Where the string "section" appears in a line of the material below, copy that line.

Start of Block

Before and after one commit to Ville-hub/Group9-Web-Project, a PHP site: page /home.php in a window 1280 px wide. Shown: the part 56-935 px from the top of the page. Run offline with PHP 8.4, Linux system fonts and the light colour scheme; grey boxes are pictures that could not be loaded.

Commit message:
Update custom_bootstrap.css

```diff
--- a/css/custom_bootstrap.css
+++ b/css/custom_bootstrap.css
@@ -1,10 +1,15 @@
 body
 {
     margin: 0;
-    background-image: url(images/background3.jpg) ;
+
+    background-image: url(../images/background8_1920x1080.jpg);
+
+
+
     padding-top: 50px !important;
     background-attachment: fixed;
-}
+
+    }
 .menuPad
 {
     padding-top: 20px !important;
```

End of Block
Start of Block

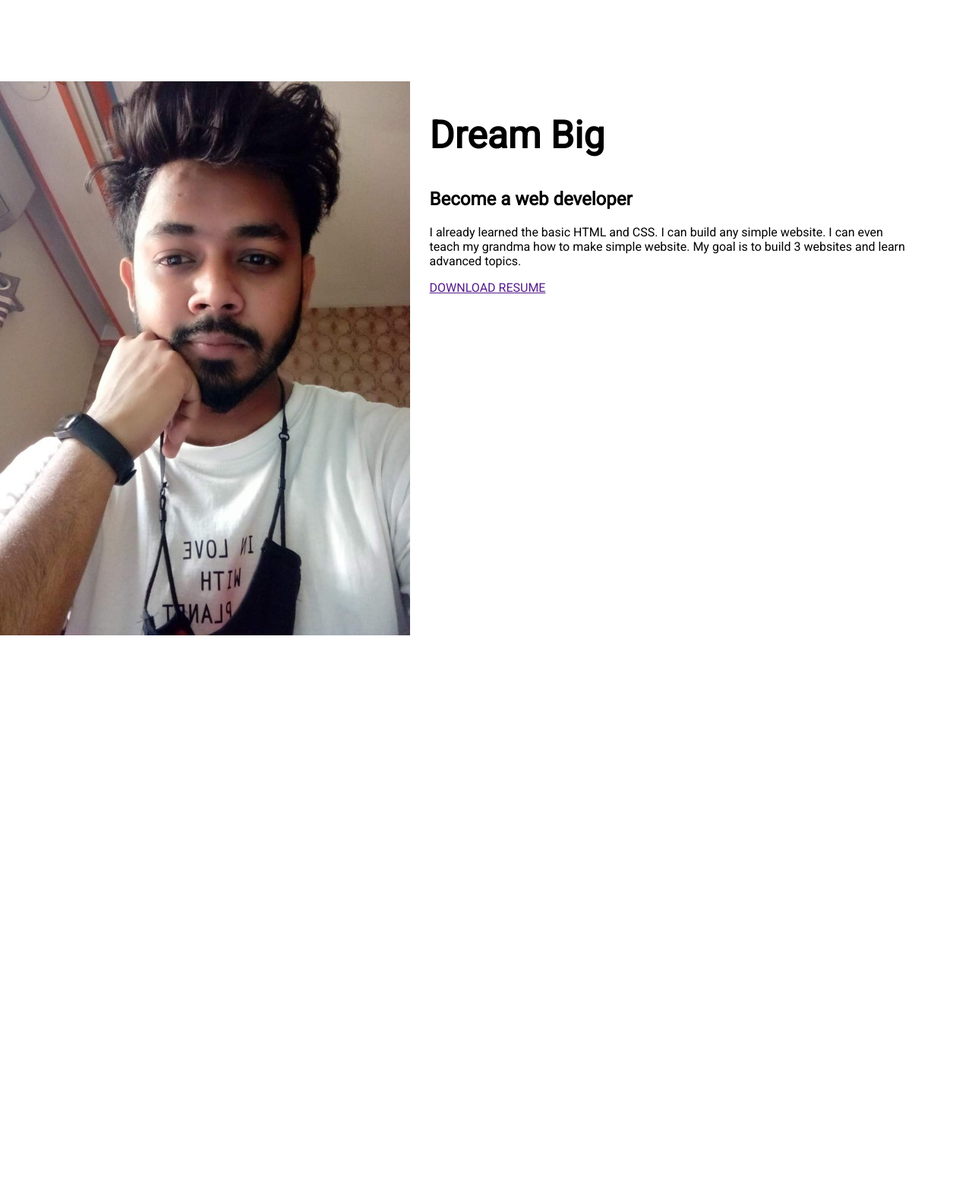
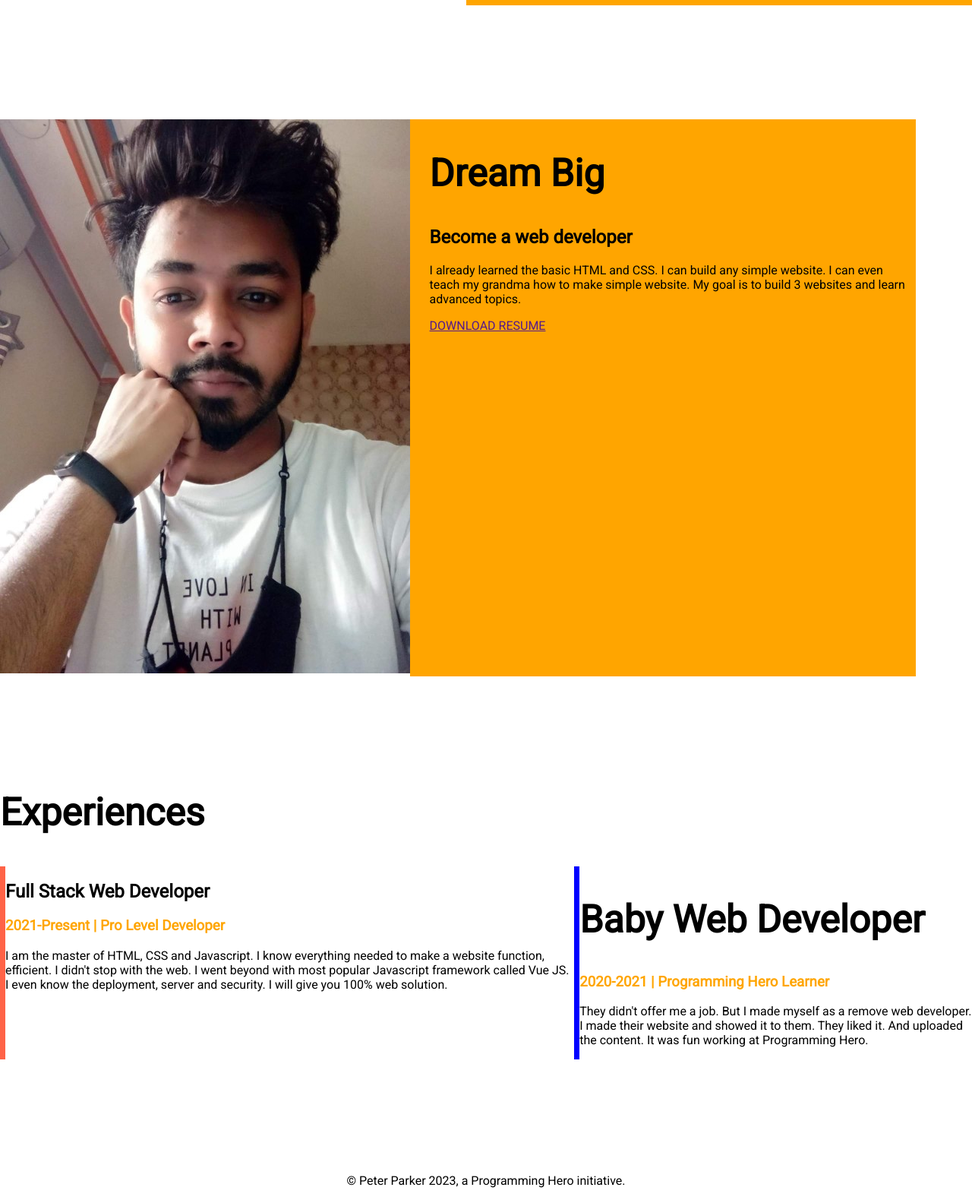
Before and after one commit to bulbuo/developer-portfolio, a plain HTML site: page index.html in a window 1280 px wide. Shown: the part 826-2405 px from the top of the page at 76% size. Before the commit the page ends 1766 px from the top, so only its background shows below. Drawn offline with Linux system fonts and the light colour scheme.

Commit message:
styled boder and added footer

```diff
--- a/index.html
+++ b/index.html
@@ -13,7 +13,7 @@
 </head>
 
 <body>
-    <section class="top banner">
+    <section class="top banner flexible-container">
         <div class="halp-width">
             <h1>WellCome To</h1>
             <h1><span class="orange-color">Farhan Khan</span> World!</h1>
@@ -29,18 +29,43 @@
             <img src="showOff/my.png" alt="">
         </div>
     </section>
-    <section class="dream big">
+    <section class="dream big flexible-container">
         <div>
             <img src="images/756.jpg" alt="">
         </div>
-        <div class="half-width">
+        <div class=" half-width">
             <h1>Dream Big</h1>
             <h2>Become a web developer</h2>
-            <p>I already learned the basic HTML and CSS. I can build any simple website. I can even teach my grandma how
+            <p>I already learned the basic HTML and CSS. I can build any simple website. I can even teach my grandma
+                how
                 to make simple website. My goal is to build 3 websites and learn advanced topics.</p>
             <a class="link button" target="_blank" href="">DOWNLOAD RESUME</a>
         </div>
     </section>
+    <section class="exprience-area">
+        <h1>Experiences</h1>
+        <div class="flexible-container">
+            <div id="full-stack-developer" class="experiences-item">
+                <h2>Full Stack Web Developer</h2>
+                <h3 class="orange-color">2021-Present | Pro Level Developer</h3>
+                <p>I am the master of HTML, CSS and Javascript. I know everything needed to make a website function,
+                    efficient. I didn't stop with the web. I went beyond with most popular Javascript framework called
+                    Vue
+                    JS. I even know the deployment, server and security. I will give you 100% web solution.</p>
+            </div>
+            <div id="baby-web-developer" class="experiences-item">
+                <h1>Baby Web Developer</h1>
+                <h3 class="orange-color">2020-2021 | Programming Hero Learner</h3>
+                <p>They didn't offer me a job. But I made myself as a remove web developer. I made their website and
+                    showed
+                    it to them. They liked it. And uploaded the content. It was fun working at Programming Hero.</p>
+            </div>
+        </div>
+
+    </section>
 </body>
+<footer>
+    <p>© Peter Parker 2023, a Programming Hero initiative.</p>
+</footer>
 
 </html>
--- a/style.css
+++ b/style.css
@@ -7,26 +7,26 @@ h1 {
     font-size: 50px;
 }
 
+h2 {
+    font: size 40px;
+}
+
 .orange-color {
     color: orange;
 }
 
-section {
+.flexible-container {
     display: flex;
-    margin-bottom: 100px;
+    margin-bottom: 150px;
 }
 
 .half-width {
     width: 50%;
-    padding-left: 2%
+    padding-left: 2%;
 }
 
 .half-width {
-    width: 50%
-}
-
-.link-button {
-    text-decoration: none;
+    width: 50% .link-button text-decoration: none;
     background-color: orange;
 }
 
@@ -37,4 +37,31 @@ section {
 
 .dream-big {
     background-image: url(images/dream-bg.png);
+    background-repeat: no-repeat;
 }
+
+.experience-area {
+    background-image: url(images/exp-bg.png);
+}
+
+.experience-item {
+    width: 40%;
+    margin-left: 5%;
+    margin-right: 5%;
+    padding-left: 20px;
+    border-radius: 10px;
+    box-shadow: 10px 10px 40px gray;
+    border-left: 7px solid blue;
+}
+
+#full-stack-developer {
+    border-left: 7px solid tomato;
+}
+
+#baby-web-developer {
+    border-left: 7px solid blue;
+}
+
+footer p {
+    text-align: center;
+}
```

End of Block

**Task solution:**
-    <section class="top banner">
+    <section class="top banner flexible-container">
     </section>
-    <section class="dream big">
+    <section class="dream big flexible-container">
     </section>
+    <section class="exprience-area">
+    </section>
-section {
@@ -37,4 +37,31 @@ section {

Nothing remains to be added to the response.